One of the top players in the world during the 1910s and 1920s, he began his career as a fiercely combinative classical player, favouring openings such as the King's Gambit (1. e4 e5 2. f4). However, after the end of the First World War, his playing style underwent a radical change, and he became one of the principal proponents of hypermodernism, along with Aron Nimzowitsch and others. Indeed, with the notable exception of Nimzowitsch's acclaimed book My System, he is considered to be the movement's foremost literary contributor. The Réti Opening (1. Nf3 d5 2. c4), with which he famously defeated the world champion José Raúl Capablanca in New York in 1924 — Capablanca's first defeat for eight years, the only one to Réti, and the first since becoming World Champion — is named after him. He was also a notable composer of endgame studies.

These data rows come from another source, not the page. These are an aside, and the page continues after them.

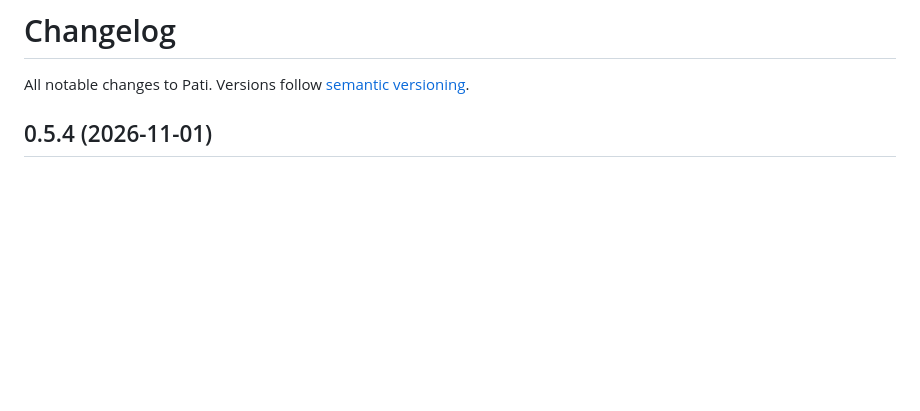
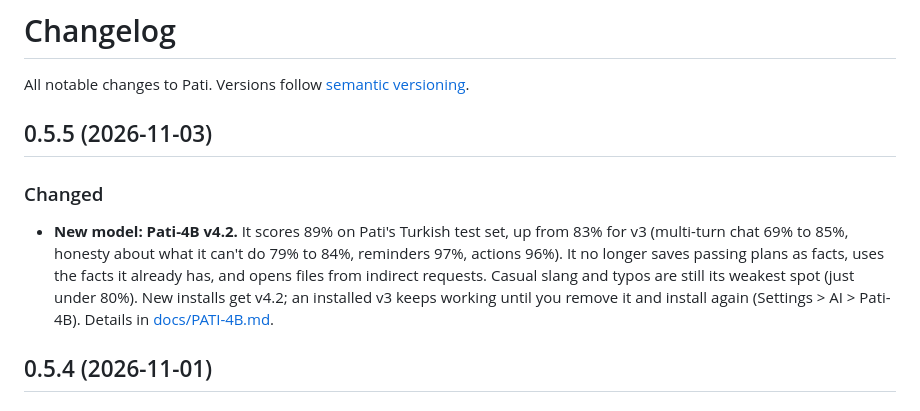
Before and after one commit to tungarix/pati, a Markdown page: CHANGELOG.md, the part around the change. GitHub-like rendering; blank space fills up the shorter version.

Commit message:
Changelog 0.5.5

```diff
--- a/CHANGELOG.md
+++ b/CHANGELOG.md
@@ -1,6 +1,11 @@
 # Changelog
 
 All notable changes to Pati. Versions follow [semantic versioning](https://semver.org).
+
+## 0.5.5 (2026-11-03)
+
+### Changed
+- **New model: Pati-4B v4.2.** It scores 89% on Pati's Turkish test set, up from 83% for v3 (multi-turn chat 69% to 85%, honesty about what it can't do 79% to 84%, reminders 97%, actions 96%). It no longer saves passing plans as facts, uses the facts it already has, and opens files from indirect requests. Casual slang and typos are still its weakest spot (just under 80%). New installs get v4.2; an installed v3 keeps working until you remove it and install again (Settings > AI > Pati-4B). Details in [docs/PATI-4B.md](docs/PATI-4B.md).
 
 ## 0.5.4 (2026-11-01)
 
```
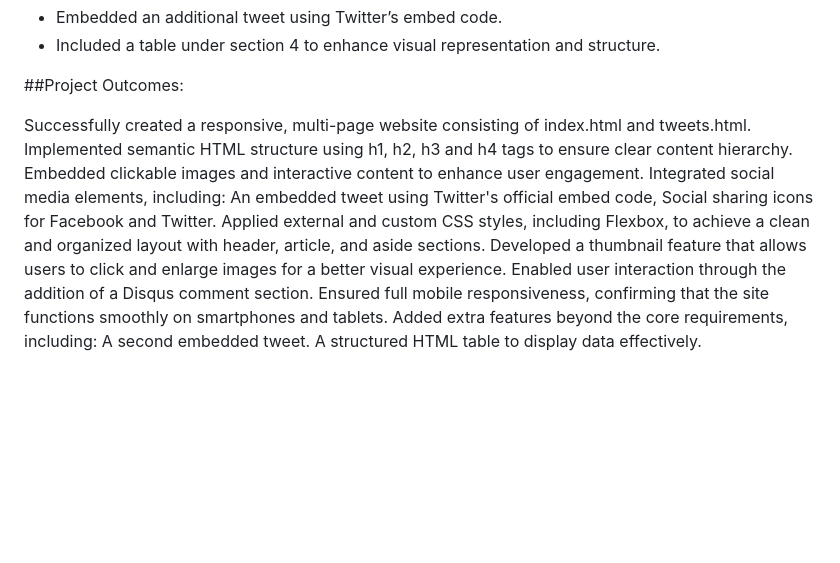
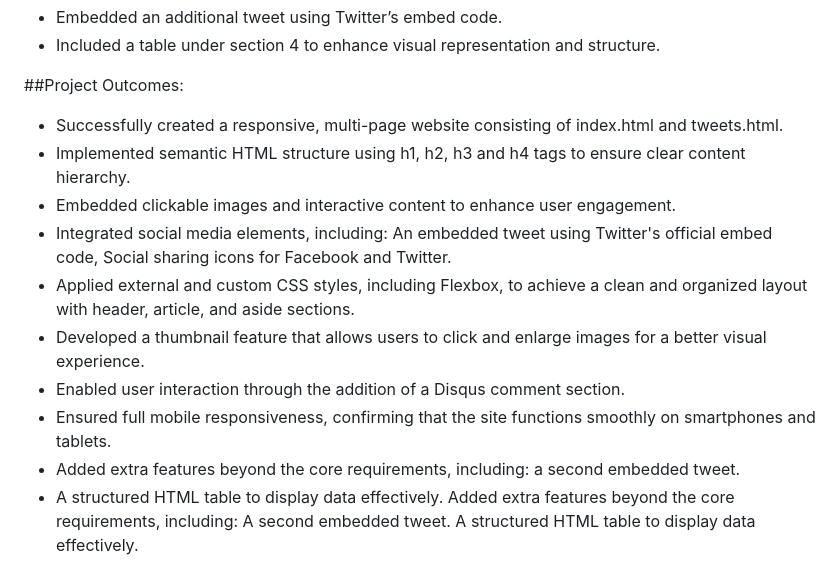
Before and after one commit to ElenaGlazoff/Website, a Markdown page: README.md, the part around the change. Rendered like a GitHub page; blank space fills up the shorter version.

```diff
--- a/README.md
+++ b/README.md
@@ -51,14 +51,16 @@ Ensure Mobile Compatibility. The website must be fully responsive and function c
 
 ##Project Outcomes:
 
-Successfully created a responsive, multi-page website consisting of index.html and tweets.html.
-Implemented semantic HTML structure using h1, h2, h3 and h4 tags to ensure clear content hierarchy.
-Embedded clickable images and interactive content to enhance user engagement.
-Integrated social media elements, including: An embedded tweet using Twitter's official embed code, Social sharing icons for Facebook and Twitter.
-Applied external and custom CSS styles, including Flexbox, to achieve a clean and organized layout with header, article, and aside sections.
-Developed a thumbnail feature that allows users to click and enlarge images for a better visual experience.
-Enabled user interaction through the addition of a Disqus comment section.
-Ensured full mobile responsiveness, confirming that the site functions smoothly on smartphones and tablets.
+- Successfully created a responsive, multi-page website consisting of index.html and tweets.html.
+- Implemented semantic HTML structure using h1, h2, h3 and h4 tags to ensure clear content hierarchy.
+- Embedded clickable images and interactive content to enhance user engagement.
+- Integrated social media elements, including: An embedded tweet using Twitter's official embed code, Social sharing icons for Facebook and Twitter.
+- Applied external and custom CSS styles, including Flexbox, to achieve a clean and organized layout with header, article, and aside sections.
+- Developed a thumbnail feature that allows users to click and enlarge images for a better visual experience.
+- Enabled user interaction through the addition of a Disqus comment section.
+- Ensured full mobile responsiveness, confirming that the site functions smoothly on smartphones and tablets.
+- Added extra features beyond the core requirements, including: a second embedded tweet.
+- A structured HTML table to display data effectively.
 Added extra features beyond the core requirements, including:
 A second embedded tweet.
 A structured HTML table to display data effectively.
```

In 1925 Réti set the world record for blindfold chess with twenty-nine games played simultaneously. He won twenty-one of these, drew six and only lost two.
His writings have also become 'classics' in the chess world. New Ideas in Chess (1922) and Masters of the Chessboard (1930) are still studied today.
Notable chess games
- Richard Réti vs Akiba Rubinstein, Karlsbad 1923, King's Indian Attack: General (A11), 1-0 A model game for Réti-type opening.
- Richard Réti vs Jose Raul Capablanca, New York 1924, English Opening: Anglo-Indian Defense. King's Indian Formation (A15), 1-0 The famous victory over Capablanca.